Scientists have made many discoveries about the origins of our 13 billion-year-old universe, but many scientific mysteries remain.
Astronomers, using NASA's Hubble Space Telescope, have broken the distance limit for galaxies by uncovering a primordial population of compact and ultra-blue galaxies that have never been seen before.
NASA's Hubble Space Telescope has broken the distance limit for galaxies and uncovered a primordial population of compact and ultra-blue galaxies that have never been seen before.
The Universeâ€™s infant galaxies enjoyed rapid growth spurts forming stars like our sun at a rate of up to 50 stars a year, according to scientists at Durham University.
Astronomers, conducting the broadest survey to date of galaxies from about 800 million years after the Big Bang, have found 22 early galaxies and confirmed the age of one by its characteristic hydrogen signature at 787 million years post Big Bang.

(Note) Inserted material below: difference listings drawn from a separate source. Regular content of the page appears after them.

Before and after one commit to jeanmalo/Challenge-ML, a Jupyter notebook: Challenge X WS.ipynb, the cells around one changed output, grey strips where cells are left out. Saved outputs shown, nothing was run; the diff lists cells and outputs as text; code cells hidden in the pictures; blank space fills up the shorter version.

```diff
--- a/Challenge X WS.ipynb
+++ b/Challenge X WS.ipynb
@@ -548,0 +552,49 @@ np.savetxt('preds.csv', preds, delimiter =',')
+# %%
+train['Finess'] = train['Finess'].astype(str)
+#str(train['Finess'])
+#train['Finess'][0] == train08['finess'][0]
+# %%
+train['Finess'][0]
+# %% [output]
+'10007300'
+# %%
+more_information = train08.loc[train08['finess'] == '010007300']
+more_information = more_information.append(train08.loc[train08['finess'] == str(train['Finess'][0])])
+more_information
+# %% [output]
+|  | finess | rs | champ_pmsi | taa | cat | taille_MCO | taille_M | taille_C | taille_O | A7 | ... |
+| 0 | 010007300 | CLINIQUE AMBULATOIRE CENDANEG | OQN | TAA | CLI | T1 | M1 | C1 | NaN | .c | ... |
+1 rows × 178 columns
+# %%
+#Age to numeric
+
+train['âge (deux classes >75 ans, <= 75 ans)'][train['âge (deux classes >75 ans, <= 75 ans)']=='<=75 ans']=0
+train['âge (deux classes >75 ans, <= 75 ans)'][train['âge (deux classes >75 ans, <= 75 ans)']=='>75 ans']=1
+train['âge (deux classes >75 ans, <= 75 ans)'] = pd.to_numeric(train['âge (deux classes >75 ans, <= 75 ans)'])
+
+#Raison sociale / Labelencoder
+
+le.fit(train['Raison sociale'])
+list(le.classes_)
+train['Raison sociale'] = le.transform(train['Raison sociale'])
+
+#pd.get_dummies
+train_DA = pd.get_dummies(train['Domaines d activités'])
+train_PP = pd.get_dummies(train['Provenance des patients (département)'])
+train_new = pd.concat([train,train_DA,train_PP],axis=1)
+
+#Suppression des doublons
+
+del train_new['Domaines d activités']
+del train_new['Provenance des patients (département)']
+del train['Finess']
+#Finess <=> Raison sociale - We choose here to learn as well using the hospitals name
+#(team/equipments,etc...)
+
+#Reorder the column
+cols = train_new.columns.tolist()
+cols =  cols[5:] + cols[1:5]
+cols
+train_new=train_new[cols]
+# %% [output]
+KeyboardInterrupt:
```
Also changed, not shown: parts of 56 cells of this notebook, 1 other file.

A detailed picture of the seeds of structures in the universe has been unveiled by an international team co-led by a Cardiff University scientist.
Image Caption: The Hubble Extreme Deep Field (XDF) was completed in September 2012 and shows the farthest galaxies ever photographed by humans. Each speck of light in the photo is an individual galaxy, some of them as old as 13.2 billion years; the observable universe is estimated to contain more than 200 billion galaxies. Credit: NASA/Wikipedia What is Cosmology? I once commented to an acquaintance that I was fascinated by the field of Cosmology, and mused that if I had more time, I...
Large-Scale Structure of the Cosmos -- Stars are organised into galaxies which in turn appear to form clusters and superclusters, separated by voids. Prior to 1989 it was commonly assumed that the superclusters were the largest structures in existence, and that they were distributed more-or-less uniformly throughout the universe in every direction. However, in 1989, Margaret Geller and John Huchra discovered the "Great Wall", a sheet of galaxies more than 500 million light years long...
Cosmology -- area of science that aims at a comprehensive theory of the structure and evolution of the entire physical universe. Modern Cosmological Theories Present models of the universe hold two fundamental premises: the cosmological principle and the dominant role of gravitation. Derived by Hubble, the cosmological principle holds that if a large enough sample of galaxies is considered, the universe looks the same from all positions and in all directions in space. The second point...
Redshift -- Redshift is the phenomenon that the frequency of light when observed, under certain circumstances, can be lower than the frequency of light when it was emitted at the source. This usually occurs when the source moves away from the observer, as in the Doppler effect. More specifically, the term redshift is used for the observation that the spectrum of light emitted by distant galaxies is shifted to lower frequencies (towards the red end of the spectrum, hence the name) when...
Quasar -- A quasar (from quasi-stellar radio source) is an astronomical object that looks like a star in optical telescopes (i.e. it is a point source), but has a very high redshift. The general consensus is that this high redshift is cosmological, the result of Hubble's law and that their redshift indicates that they are typically very distant from Earth; we observe them as they were several billions of years ago. Since we can see them despite their distance, they must emit more...
- An imitative word; an onomatopoetic word.